[Stored items]
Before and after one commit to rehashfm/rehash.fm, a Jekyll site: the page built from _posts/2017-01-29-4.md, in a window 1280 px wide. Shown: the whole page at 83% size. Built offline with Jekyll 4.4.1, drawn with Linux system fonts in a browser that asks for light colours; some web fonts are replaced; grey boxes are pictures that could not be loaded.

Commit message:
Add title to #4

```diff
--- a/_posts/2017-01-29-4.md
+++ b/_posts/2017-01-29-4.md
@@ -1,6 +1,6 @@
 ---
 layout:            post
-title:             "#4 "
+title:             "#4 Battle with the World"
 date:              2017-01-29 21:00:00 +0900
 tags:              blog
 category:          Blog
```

...

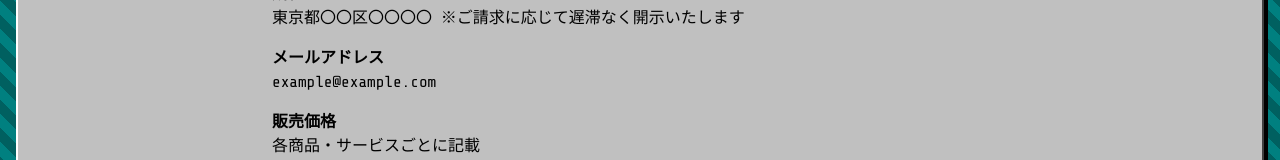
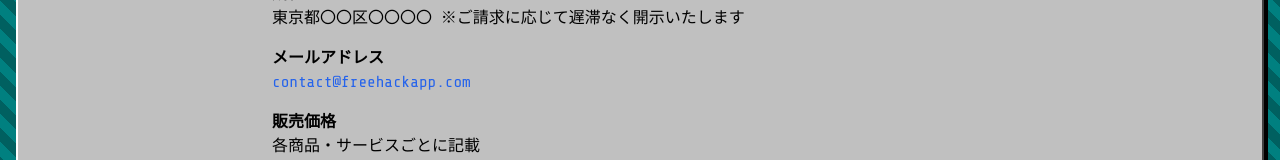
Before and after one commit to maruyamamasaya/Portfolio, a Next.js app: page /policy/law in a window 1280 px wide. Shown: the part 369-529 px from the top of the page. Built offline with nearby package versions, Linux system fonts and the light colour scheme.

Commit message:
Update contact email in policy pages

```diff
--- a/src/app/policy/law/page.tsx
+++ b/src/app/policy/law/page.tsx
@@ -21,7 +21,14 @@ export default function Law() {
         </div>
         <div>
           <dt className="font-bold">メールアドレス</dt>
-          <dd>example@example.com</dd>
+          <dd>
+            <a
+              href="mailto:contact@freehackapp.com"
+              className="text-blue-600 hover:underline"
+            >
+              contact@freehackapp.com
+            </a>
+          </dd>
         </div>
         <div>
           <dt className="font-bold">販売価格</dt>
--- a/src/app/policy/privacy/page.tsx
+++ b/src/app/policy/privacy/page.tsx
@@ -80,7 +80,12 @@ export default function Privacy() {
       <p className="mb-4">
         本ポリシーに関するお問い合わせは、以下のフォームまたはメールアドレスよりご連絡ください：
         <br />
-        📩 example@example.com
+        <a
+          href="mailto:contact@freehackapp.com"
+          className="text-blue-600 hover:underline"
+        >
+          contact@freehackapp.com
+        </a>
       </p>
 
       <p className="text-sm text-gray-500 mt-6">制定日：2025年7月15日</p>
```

==

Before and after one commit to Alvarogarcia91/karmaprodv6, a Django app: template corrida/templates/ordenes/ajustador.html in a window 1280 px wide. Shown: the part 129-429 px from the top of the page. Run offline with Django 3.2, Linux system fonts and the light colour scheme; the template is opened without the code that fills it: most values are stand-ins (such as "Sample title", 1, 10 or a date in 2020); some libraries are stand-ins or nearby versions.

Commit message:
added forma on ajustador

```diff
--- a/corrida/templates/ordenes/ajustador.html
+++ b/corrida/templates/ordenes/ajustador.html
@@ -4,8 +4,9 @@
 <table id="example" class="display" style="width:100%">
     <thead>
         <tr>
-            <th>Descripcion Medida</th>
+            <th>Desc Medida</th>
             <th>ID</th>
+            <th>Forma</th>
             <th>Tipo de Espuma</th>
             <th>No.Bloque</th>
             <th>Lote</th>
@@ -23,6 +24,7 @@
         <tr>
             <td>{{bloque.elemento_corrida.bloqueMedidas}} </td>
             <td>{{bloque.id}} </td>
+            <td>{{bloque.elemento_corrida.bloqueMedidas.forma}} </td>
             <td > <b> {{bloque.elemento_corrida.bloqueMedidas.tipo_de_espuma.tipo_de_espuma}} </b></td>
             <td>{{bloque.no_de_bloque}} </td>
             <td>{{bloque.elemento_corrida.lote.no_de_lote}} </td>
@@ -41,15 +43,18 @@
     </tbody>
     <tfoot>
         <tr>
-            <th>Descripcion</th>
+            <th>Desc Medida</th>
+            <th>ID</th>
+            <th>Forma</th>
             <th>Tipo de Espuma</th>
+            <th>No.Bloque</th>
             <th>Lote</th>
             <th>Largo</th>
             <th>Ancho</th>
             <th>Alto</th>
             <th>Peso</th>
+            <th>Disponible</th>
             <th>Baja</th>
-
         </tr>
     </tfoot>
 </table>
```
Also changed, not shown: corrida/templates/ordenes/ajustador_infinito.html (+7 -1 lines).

▸ **YOUR TASK**:
All lines in the records above that contain "freehackapp" are to be reported.

▸ **EXERCISE ANSWER**:
+              href="mailto:contact@freehackapp.com"
+              contact@freehackapp.com
+          href="mailto:contact@freehackapp.com"
+          contact@freehackapp.com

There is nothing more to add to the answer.